- In the Export window, choose "JPEG - Original Size". This will export with the default image quality of 10. You could increase it to 12, but I find 10 is good enough. You can also export as TIFF if you want. It'll give you better quality with larger file sizes. But since these are final images and won't be manipulated anymore, JPEG is good.
Of course, the originals stay in Aperture and are backed up separately (see previous article).
Store the JPEGs in Evernote
There are several ways of getting your photographs into Evernote and this is where it can get confusing. The three methods described below give you a different result, but they all get your images into Evernote, which is what you want. All examples are using a Mac, since that's what I use. I don't know if it's the same on a PC.
Option 1: Drag or add the Folder into Evernote
If you select the folder you just exported your photographs into and add it to Evernote by either dragging it or using the Add to Evernote service, you'll end up with a new note with a compressed zip file inside that includes all the photos.
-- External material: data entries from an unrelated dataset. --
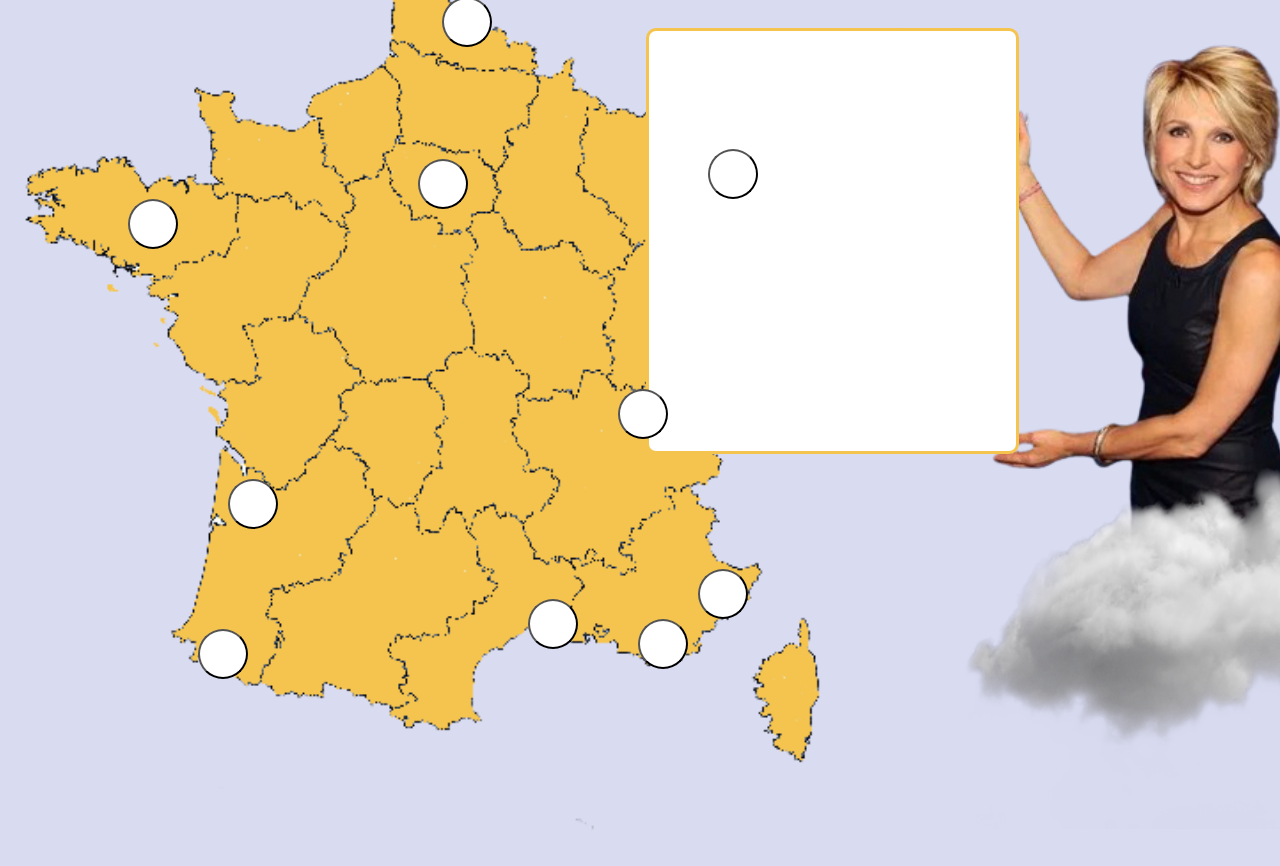
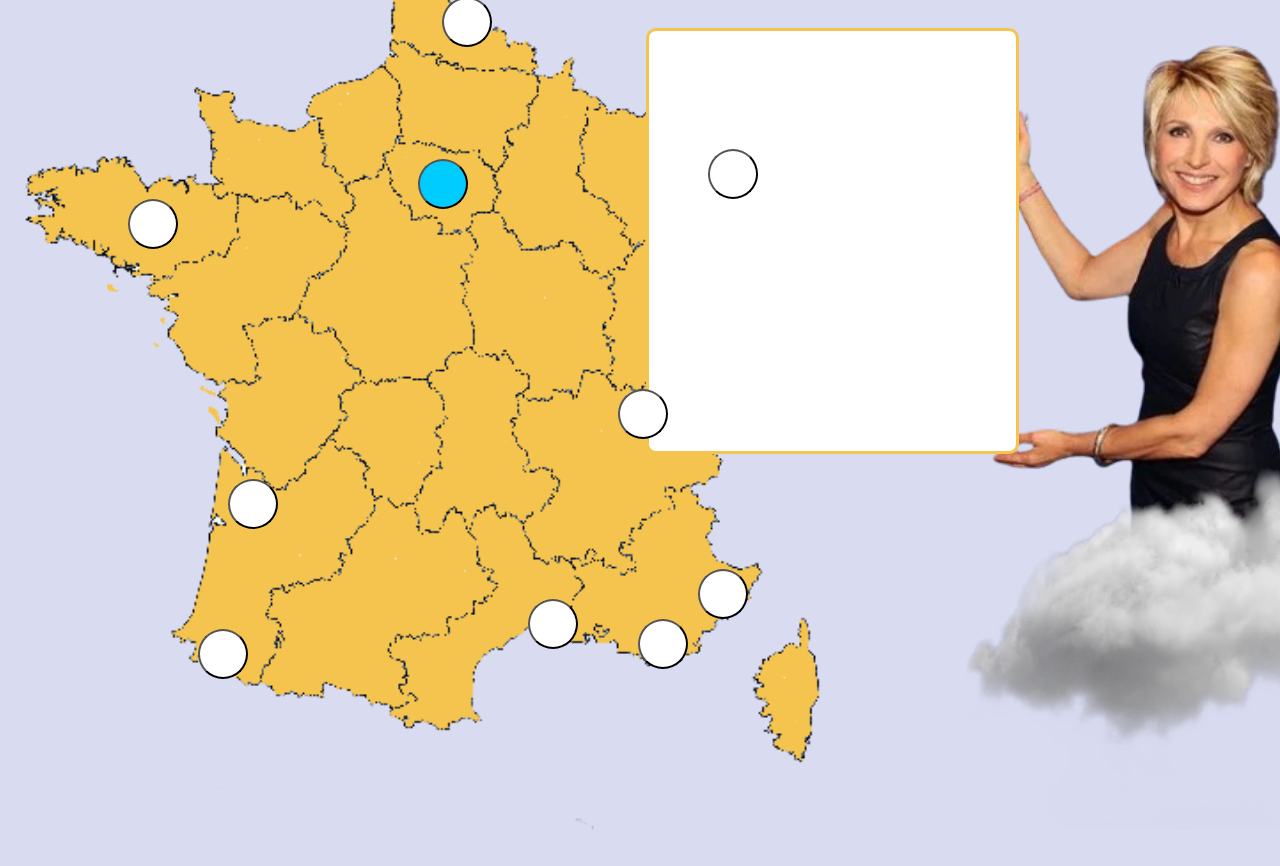
Before and after one commit to RoxaneKirchmeyer/App-meteo-finale, a plain HTML site: page index.html in a window 1280 px wide. In both pictures the pointer is over the button 443 px from the left and 260 px from the top of the page. Shown: the part 76-942 px from the top of the page. Drawn offline with Linux system fonts and the light colour scheme; a web font is replaced by a local one.

Commit message:
modif hover

```diff
--- a/style.css
+++ b/style.css
@@ -14,10 +14,11 @@ button {
     background-color: white;
     position: absolute;
     z-index: 1;
+    transition: ease-in-out 0.5s;
 }
 
 button:hover {
-    background-color: white;
+    background-color: rgb(0, 204, 255)
 }
 
 h1 {
```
The problem with this is that you can't preview the photographs in the note without unzipping the file. Quick Look doesn't show you the contents either. Also, the note will be created in the default notebook.
Option 2: Drag or add the photographs into Evernote
If instead of importing the folder you select the photographs themselves and then drag or add to Evernote, you'll get a new note for each photograph with the filename as the title.
With this method you can see the photographs, but I think it's a bit messy and it'll be a pain to find them all later unless you tag or re-title them. You can always merge them into a single note once in Evernote, but it's an extra step. And the notes will all be in the default notebook as well.
Option 3: Create a new Note, then attach the photographs
If you create a new note in Evernote first, you can create it in the appropriate notebook and stack, and give it the title you want. In my case I use the exact same as the Project name in Aperture. Then either drag the images in or click the Attach button and attach them that way.
This will create a note with all the images in it. You can now see them all and they're all tidy in the same place. One note per project. I use this method.
The method you choose will depend on how you use Evernote and what a "note" means to you. There's no right answer.
Personally, I like to map a note in Evernote to a project in Aperture and I want to be able to browse through my Evernote library and see the photographs in each note. You could probably save some space by compressing the photographs, but I don't think it's worth it.